Exercise instructions
Search the listing below for the word "viewdetails", and copy every line in which it turns up.

------------------------

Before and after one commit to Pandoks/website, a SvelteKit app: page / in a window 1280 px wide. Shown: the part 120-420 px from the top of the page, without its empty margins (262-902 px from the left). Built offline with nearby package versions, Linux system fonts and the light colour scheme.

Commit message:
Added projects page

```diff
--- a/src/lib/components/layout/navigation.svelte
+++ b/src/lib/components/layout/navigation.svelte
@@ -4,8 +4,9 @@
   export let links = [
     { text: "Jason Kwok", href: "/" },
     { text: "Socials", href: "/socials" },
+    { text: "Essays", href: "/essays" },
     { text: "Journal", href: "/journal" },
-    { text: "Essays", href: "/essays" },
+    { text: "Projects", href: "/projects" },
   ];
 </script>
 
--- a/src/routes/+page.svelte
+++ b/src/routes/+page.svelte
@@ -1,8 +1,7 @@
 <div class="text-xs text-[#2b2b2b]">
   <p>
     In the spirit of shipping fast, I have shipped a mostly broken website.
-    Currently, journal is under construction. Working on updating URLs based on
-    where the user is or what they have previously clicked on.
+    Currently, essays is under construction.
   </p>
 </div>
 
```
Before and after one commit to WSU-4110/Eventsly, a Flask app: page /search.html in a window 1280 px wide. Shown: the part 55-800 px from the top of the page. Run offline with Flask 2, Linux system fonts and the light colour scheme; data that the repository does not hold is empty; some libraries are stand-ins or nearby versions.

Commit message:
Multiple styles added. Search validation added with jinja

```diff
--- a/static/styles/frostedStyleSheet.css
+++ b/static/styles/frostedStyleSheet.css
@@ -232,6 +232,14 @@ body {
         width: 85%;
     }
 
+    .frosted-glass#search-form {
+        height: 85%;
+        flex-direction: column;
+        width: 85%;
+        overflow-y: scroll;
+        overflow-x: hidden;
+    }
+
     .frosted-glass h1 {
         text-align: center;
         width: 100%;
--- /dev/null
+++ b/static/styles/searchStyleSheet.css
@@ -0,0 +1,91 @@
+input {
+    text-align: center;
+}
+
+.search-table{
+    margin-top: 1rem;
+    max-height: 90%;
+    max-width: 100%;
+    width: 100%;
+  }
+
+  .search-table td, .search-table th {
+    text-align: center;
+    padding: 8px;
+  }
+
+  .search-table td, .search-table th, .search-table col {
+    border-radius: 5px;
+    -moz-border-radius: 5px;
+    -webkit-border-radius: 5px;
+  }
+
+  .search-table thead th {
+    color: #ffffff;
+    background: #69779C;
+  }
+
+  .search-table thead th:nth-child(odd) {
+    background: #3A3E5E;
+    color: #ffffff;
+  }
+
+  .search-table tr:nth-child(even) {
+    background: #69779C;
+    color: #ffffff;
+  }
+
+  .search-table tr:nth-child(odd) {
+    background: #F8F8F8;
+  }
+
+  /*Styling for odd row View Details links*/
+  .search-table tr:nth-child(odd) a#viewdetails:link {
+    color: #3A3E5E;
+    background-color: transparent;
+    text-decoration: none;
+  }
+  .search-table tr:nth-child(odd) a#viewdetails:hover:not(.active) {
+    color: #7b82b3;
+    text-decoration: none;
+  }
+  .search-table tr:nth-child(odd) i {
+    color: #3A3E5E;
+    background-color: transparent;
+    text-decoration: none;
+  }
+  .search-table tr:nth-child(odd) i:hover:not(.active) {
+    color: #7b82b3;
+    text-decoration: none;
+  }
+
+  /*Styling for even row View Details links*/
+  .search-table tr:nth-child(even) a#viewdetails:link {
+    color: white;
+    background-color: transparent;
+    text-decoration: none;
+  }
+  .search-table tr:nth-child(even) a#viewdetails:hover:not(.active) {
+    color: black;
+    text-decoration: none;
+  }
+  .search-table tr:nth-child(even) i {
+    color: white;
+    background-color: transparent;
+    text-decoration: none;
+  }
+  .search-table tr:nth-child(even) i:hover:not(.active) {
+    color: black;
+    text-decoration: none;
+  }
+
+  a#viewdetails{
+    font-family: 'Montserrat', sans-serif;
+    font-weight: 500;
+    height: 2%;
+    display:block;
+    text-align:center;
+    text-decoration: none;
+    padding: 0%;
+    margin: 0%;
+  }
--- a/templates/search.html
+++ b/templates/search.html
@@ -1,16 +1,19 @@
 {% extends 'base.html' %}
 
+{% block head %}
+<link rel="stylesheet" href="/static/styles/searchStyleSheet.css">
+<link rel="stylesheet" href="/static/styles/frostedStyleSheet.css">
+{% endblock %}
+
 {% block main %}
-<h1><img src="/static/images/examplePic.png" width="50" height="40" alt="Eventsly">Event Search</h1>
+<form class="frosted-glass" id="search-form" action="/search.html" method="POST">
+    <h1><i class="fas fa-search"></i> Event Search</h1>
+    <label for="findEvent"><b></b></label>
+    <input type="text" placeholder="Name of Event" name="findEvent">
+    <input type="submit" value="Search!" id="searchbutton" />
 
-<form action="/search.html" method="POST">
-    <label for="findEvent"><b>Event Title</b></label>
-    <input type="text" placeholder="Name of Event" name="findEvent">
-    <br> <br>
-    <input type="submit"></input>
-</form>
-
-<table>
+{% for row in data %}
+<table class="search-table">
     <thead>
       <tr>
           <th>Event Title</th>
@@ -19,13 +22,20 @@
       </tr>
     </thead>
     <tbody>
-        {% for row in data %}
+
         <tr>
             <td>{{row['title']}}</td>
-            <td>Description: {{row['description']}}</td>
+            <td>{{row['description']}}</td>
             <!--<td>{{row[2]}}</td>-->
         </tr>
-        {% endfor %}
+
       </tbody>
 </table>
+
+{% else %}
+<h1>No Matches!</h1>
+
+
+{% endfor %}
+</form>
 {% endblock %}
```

------------------------

Solution below
+  .search-table tr:nth-child(odd) a#viewdetails:link {
+  .search-table tr:nth-child(odd) a#viewdetails:hover:not(.active) {
+  .search-table tr:nth-child(even) a#viewdetails:link {
+  .search-table tr:nth-child(even) a#viewdetails:hover:not(.active) {
+  a#viewdetails{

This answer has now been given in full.